Currently, California employers are required to pay workers a minimum hourly wage of $9.00 per hour. While many argue that the state’s minimum wage should be much higher, California ranks fourth among all 50 states for having one of the highest minimum wages. Despite this fact, attempting to support oneself much less a family on today minimum wage is nearly impossible.
Despite minimum wage laws, some California employers fail to pay workers wages to which they are entitled. Cases involving wage theft often include workers who are not paid for hours worked or overtime hours. Additionally, employers who engage in acts of wage theft also often misclassify employees as contractors in an attempt to avoid paying taxes and providing benefits.
Recently California Assemblywoman Lorena Gonzalez introduced a bill that would benefit professional cheerleaders in the state by ensuring they are classified as employees and not contractors. The bill follows on the heels of recent lawsuits by several NFL cheerleader teams, including the Oakland Raiders, which detail hours of time spent at practice and special appearances in which cheerleaders were required to participate, but not paid.
Gonzalez, who is a former colligate cheerleader, accused NFL teams of exploiting the talents of their cheerleaders “without providing even the most basic workplace protections like a minimum wage.” Currently, NFL teams often use third-party employers to hire cheerleaders as contractors. Under the bill proposed by Gonzalez, cheerleaders would be classified as employees and therefore entitled to the rights and benefits such a designation provides.
Employers who fail to pay workers minimum wage are breaking law. Los Angeles area workers who have suffered wage theft would be wise to discuss their case with an employment law attorney who can provide legal advice and help in the recovery of back pay and overtime wages.
Source: California State Assembly Democratic Caucus, “CA Assemblywoman Lorena Gonzalez Proposes Bill to Provide Professional Sports Cheerleaders With Employee Rights,” Jan. 29, 2015

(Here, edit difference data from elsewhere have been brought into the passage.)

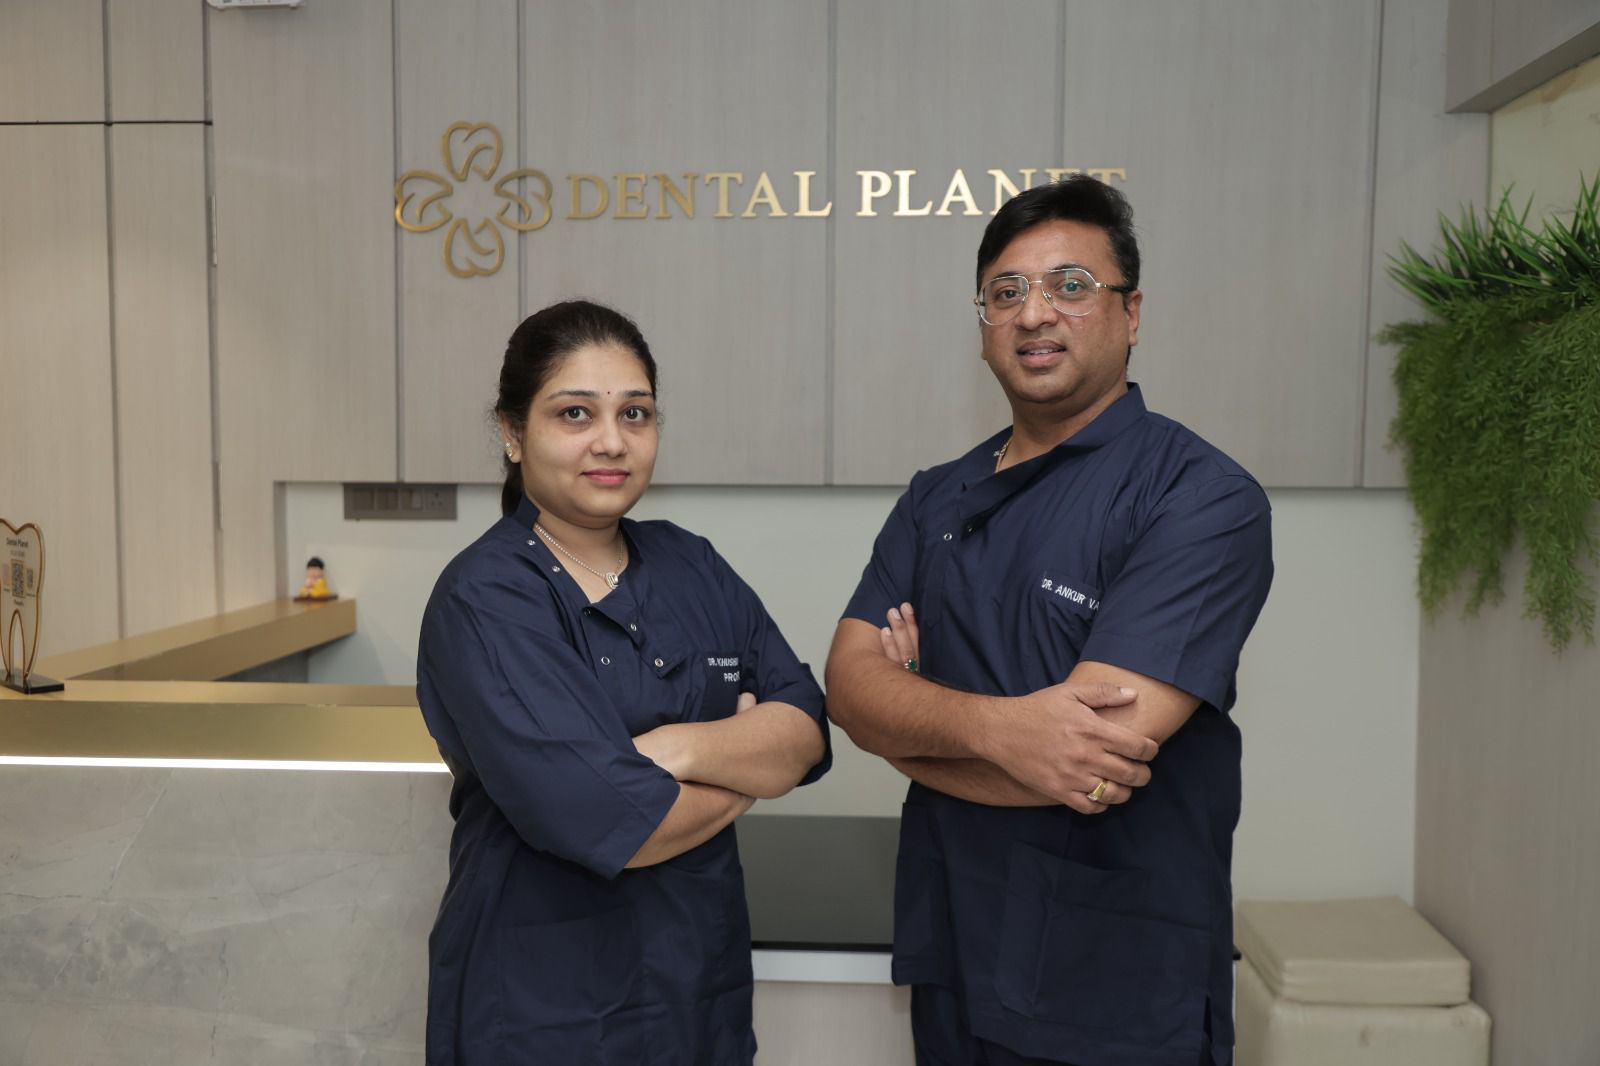
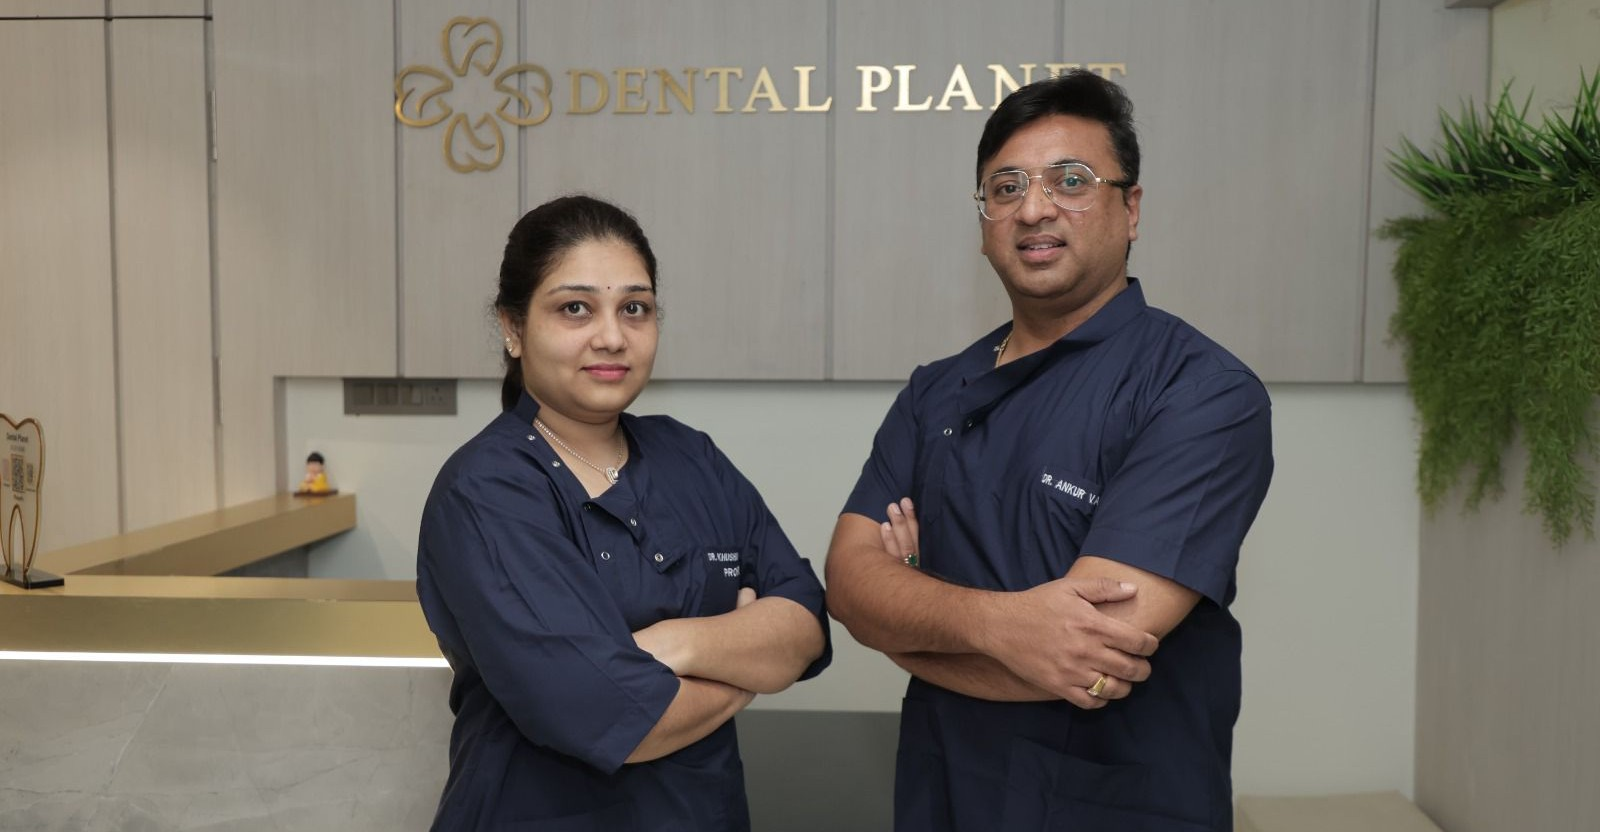
added dr khushboo's information page

diff --git a/app/doctors/dr-khushboo/page.tsx b/app/doctors/dr-khushboo/page.tsx
@@ -1,0 +1,120 @@
+import Image from "next/image";
+import Link from "next/link";
+
+export default function DrKhushbooPage() {
+  return (
+    <div className="container py-5" style={{ maxWidth: 1100 }}>
+      {/* BACK */}
+      <div className="mb-4">
+        <Link
+          href="/"
+          className="btn btn-outline-info rounded-pill px-4 py-2 fw-semibold"
+        >
+          ← Back to Home
+        </Link>
+      </div>
+
+      {/* ================= HERO ================= */}
+      <div className="row g-5 align-items-center mb-5">
+        {/* IMAGE */}
+        <div className="col-12 col-lg-4 text-center">
+          <div className="bg-white rounded-4 shadow p-3">
+            <div className="position-relative" style={{ height: 420 }}>
+              <Image
+                src="/images/khusboo.jpeg"
+                alt="Dr. Khushboo Barjatya Vatsal"
+                fill
+                className="rounded-3"
+                style={{ objectFit: "contain" }}
+              />
+            </div>
+          </div>
+        </div>
+
+        {/* CONTENT */}
+        <div className="col-12 col-lg-8">
+          <h1 className="fw-bold mb-1">Dr. Khushboo Barjatya Vatsal</h1>
+
+          <p className="text-primary fw-semibold fs-5 mb-3">
+            Founder & Pediatric / Child Dental Specialist
+          </p>
+
+          <p className="text-muted lh-lg">
+            Dr. Khushboo Barjatya Vatsal is a compassionate pediatric dentist
+            dedicated to the oral health of infants, children, adolescents, and
+            children with special healthcare needs. She believes in early
+            intervention, preventive care, and gentle behavior management.
+          </p>
+
+          <p className="text-muted lh-lg">
+            Known for her calm approach and child-friendly environment, she
+            focuses on building trust with young patients while educating
+            parents on long-term oral health.
+          </p>
+
+          {/* CTA ROW */}
+          <div className="d-flex flex-column flex-sm-row gap-3 mt-4">
+            <span className="badge bg-warning text-dark rounded-pill px-4 py-2 fs-6 shadow-sm">
+              Pediatric / Child Dental Specialist
+            </span>
+          </div>
+        </div>
+      </div>
+
+      {/* ================= SERVICES ================= */}
+      <section className="bg-light rounded-4 p-4 p-md-5 mb-5">
+        <h3 className="fw-bold text-center mb-4">Pediatric Dental Services</h3>
+
+        <div className="row g-4">
+          {[
+            "Regular Check-Ups & Cleaning",
+            "Infant & Expecting Mother Dental Care",
+            "Cavity Prevention (Fluoride & Sealants)",
+            "Pulp Therapy & Tooth-Colored Crowns",
+            "Early Braces & Orthodontic Care",
+            "Habit Correction Therapy",
+            "Emergency Pediatric Dental Care",
+            "Care for Children with Special Needs",
+            "Sedation Dentistry",
+            "Nitrous Oxide & General Anesthesia",
+          ].map((item, index) => (
+            <div key={index} className="col-md-6">
+              <div className="bg-white rounded-3 shadow-sm p-3 h-100">
+                ✔ {item}
+              </div>
+            </div>
+          ))}
+        </div>
+      </section>
+
+      {/* ================= CLINIC INFO ================= */}
+      <section>
+        <div className="row g-4">
+          <div className="col-md-6">
+            <div className="bg-white shadow rounded-4 p-4 h-100">
+              <h5 className="fw-semibold mb-3">Clinic Timings</h5>
+              <ul className="lh-lg mb-0">
+                <li>Weekdays: 10:00 AM – 2:00 PM</li>
+                <li>Evening: 5:00 PM – 8:30 PM</li>
+                <li>Sunday: Appointment Only (10:00 AM – 12:00 PM)</li>
+              </ul>
+            </div>
+          </div>
+
+          <div className="col-md-6">
+            <div className="bg-white shadow rounded-4 p-4 h-100">
+              <h5 className="fw-semibold mb-3">Clinic Address</h5>
+              <p className="mb-1">
+                17 A Baktawar Ram Nagar,
+                <br />
+                Tilak Nagar, Indore
+              </p>
+              <p className="mb-1">📞 9893523334, 7400630334</p>
+              <p className="mb-0">✉ dentalplanet@gmail.com</p>
+            </div>
+          </div>
+        </div>
+      </section>
+    </div>
+  );
+}

diff --git a/components/DoctorCard.tsx b/components/DoctorCard.tsx
@@ -1,4 +1,5 @@
 import Image from "next/image";
+import Link from "next/link";
 
 export default function DoctorSection({ doctor, reverse = false }: any) {
   return (
@@ -21,7 +22,6 @@ export default function DoctorSection({ doctor, reverse = false }: any) {
                     src={doctor.image}
                     alt={doctor.name}
                     fill
-                    className="img-fluid"
                     style={{ objectFit: "contain" }}
                   />
                 </div>
@@ -45,10 +45,25 @@ export default function DoctorSection({ doctor, reverse = false }: any) {
             </p>
 
             {doctor.isChildSpecialist && (
-              <span className="badge bg-warning text-dark rounded-pill px-4 py-2 fs-6 shadow-sm">
-                Pediatric / Child Dental Specialist
-              </span>
+              <div className="mt-4">
+                <div className="d-flex flex-column flex-sm-row align-items-center align-items-sm-start gap-3 p-3 rounded-4 bg-light border">
+                  {/* SPECIALIST BADGE */}
+                  <span className="badge bg-warning text-dark rounded-pill px-4 py-2 fs-6 shadow-sm">
+                    Pediatric / Child Dental Specialist
+                  </span>
+
+                  {/* CTA BUTTON */}
+                  <Link
+                    href="/doctors/dr-khushboo"
+                    className="btn btn-outline-info rounded-pill px-4 py-2 fw-semibold"
+                  >
+                    Know more about Dr. Khushboo →
+                  </Link>
+                </div>
+              </div>
             )}
+
+            {/* ✅ HARD LINK – ALWAYS WORKS */}
           </div>
         </div>
       </div>

diff --git a/app/page.tsx b/app/page.tsx
@@ -24,18 +24,19 @@ export default function Home() {
   return (
     <main>
       {/* ===== HERO ===== */}
-      <section className="w-100">
+      <section className="w-100 overflow-hidden">
         <img
           src="/images/bg2.jpeg"
           alt="Dental Planet"
-          className="img-fluid w-100"
+          className="w-100 h-100"
           style={{
+            objectFit: "cover",
+            objectPosition: "center bottom", // 👈 crops from TOP
             display: "block",
           }}
         />
       </section>
 
-      {/* ===== ABOUT ===== */}
       {/* ===== ABOUT ===== */}
       <section className="py-5 bg-light">
         <div className="container">

diff --git a/app/gallery/page.tsx b/app/gallery/page.tsx
@@ -13,7 +13,7 @@ export default function GalleryPage() {
         <div className="container">
           {/* HEADER */}
           <div className="text-center mb-5">
-            <h1 className="fw-bold">Clinic Gallery</h1>
+            <h1 className="fw-bold text-info">Clinic Gallery</h1>
             <p className="text-muted">
               Explore our modern infrastructure, equipment & patient-friendly
               spaces

diff --git a/components/Navbar.tsx b/components/Navbar.tsx
@@ -29,7 +29,9 @@ export default function Navbar() {
           aria-label="Toggle navigation"
           onClick={() => setOpen(!open)}
         >
-          <span className="navbar-toggler-icon-custom">{open ? "✖" : "☰"}</span>
+          <span className="navbar-toggler-icon-custom">
+            {open ? "✖" : "☰"}
+          </span>
         </button>
 
         {/* DESKTOP NAV */}
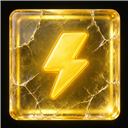
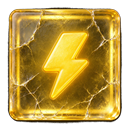
v1.12.7: fix gem transparency - convert to ARGB bitmap before alpha cut (previous resize dropped alpha channel, gems had black bg in game); now all 6 gems truly transparent (corner alpha=0 verified)

Changed region(s): [[0.0, 0.0, 1.0, 1.0]]

diff --git a/js/game/main.js b/js/game/main.js
@@ -49,7 +49,7 @@ if (!ctx) {
 const LOGIC_W = CONFIG.DESIGN.W;      // 750
 const LOGIC_H = CONFIG.DESIGN.H;      // 1334
 const WAVE_DUR = CONFIG.WAVE.seconds; // 40s
-const GAME_VERSION = 'v1.12.6';        // 设置弹层版本信息
+const GAME_VERSION = 'v1.12.7';        // 设置弹层版本信息
 const { SaveManager } = require('../save.js');
 const { WaveDirector } = require('../wave.js');
 const { Match3Controller } = require('../match3.js');
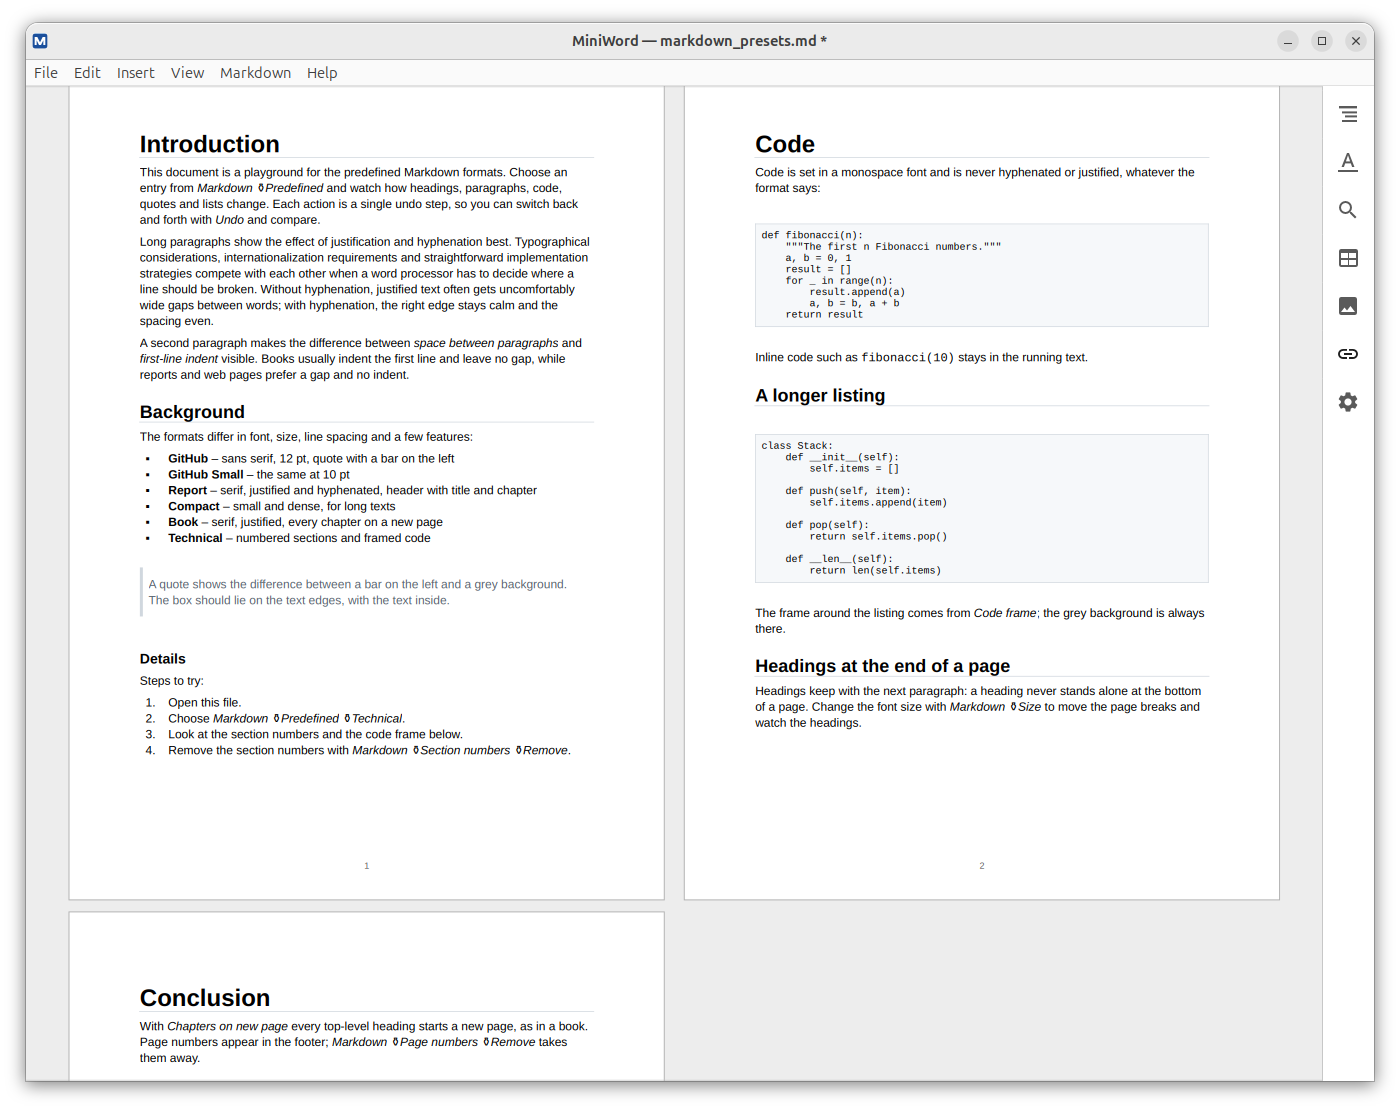
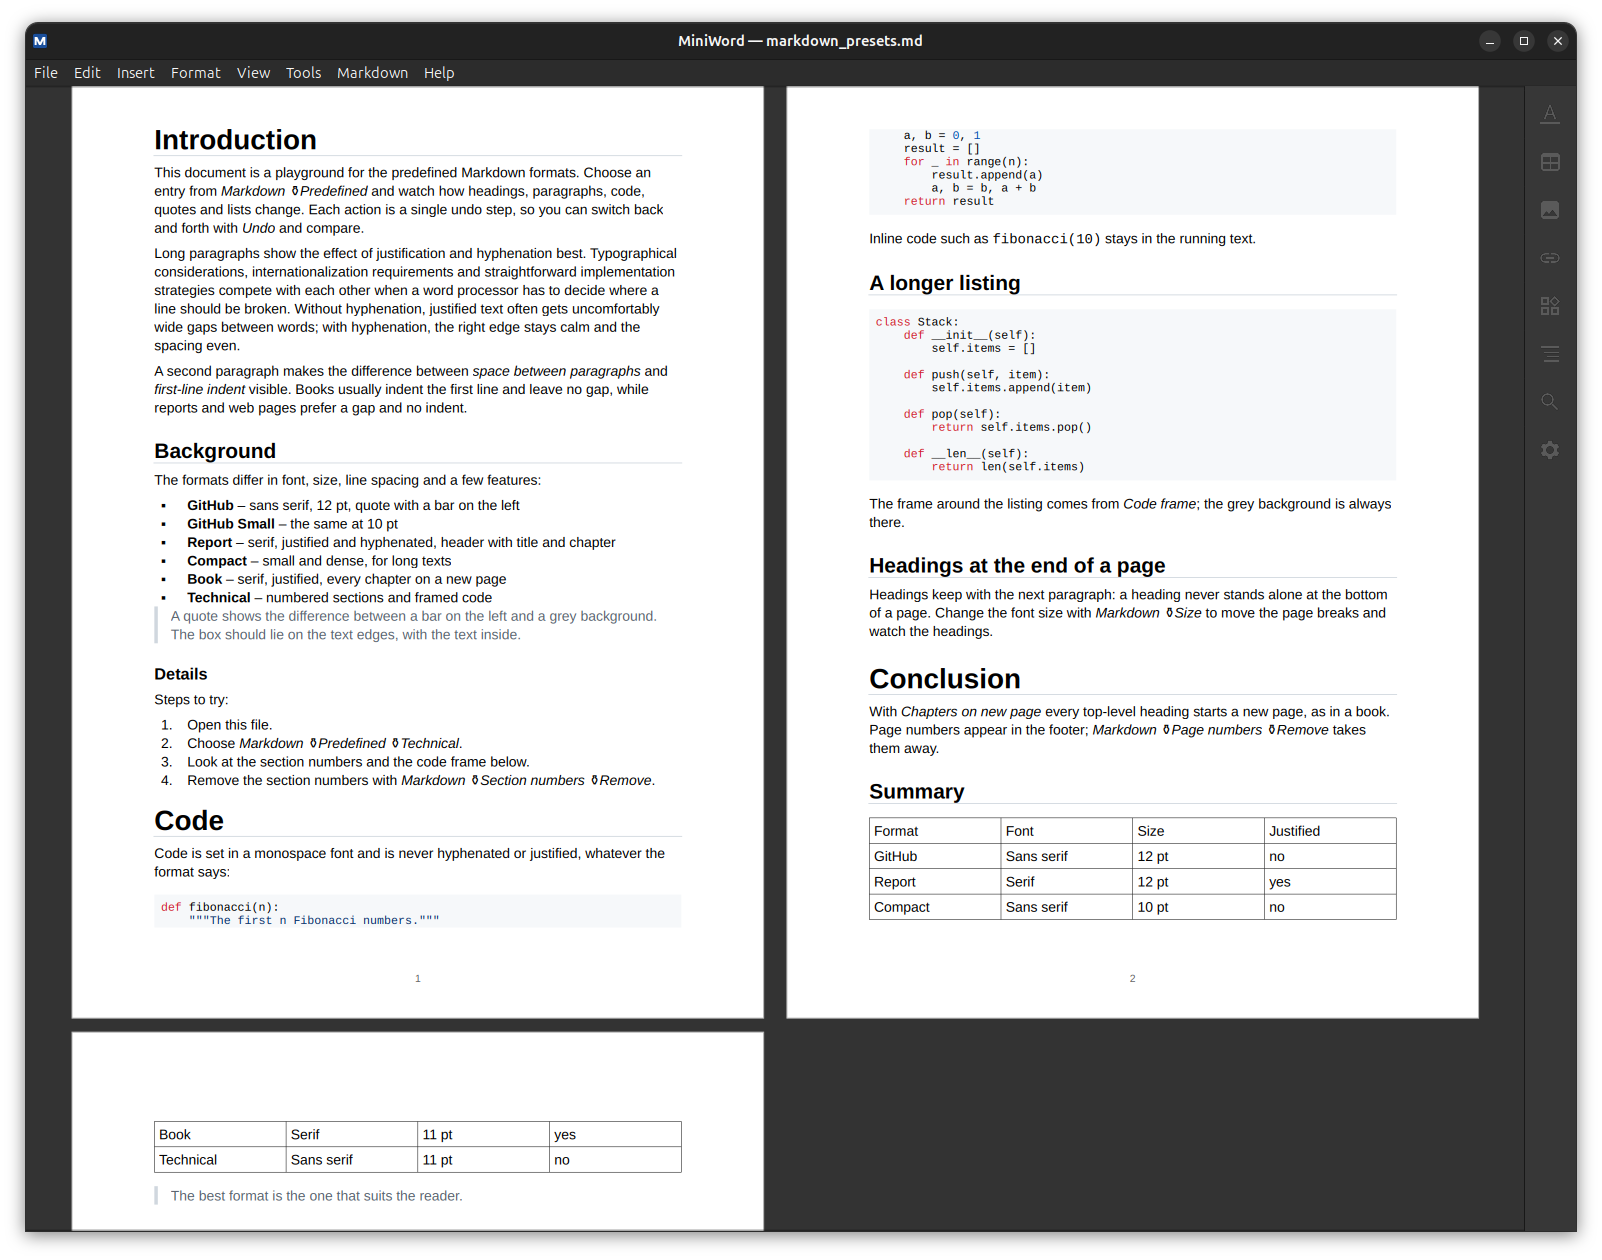
Updates screenshot; changed README.

diff --git a/README.md b/README.md
@@ -1,6 +1,6 @@
 # MiniWord
 
-A minimal word processor in python. In development but already great.
+A small word processor. In development but already great.
 
 ![Screenshot](https://codeberg.org/chrisecker/miniword/raw/branch/main/screenshots/miniword.png)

National Conference of State Legislatures, “State Minimum Wages: 2014-2015 Minimum Wage By State,” 2015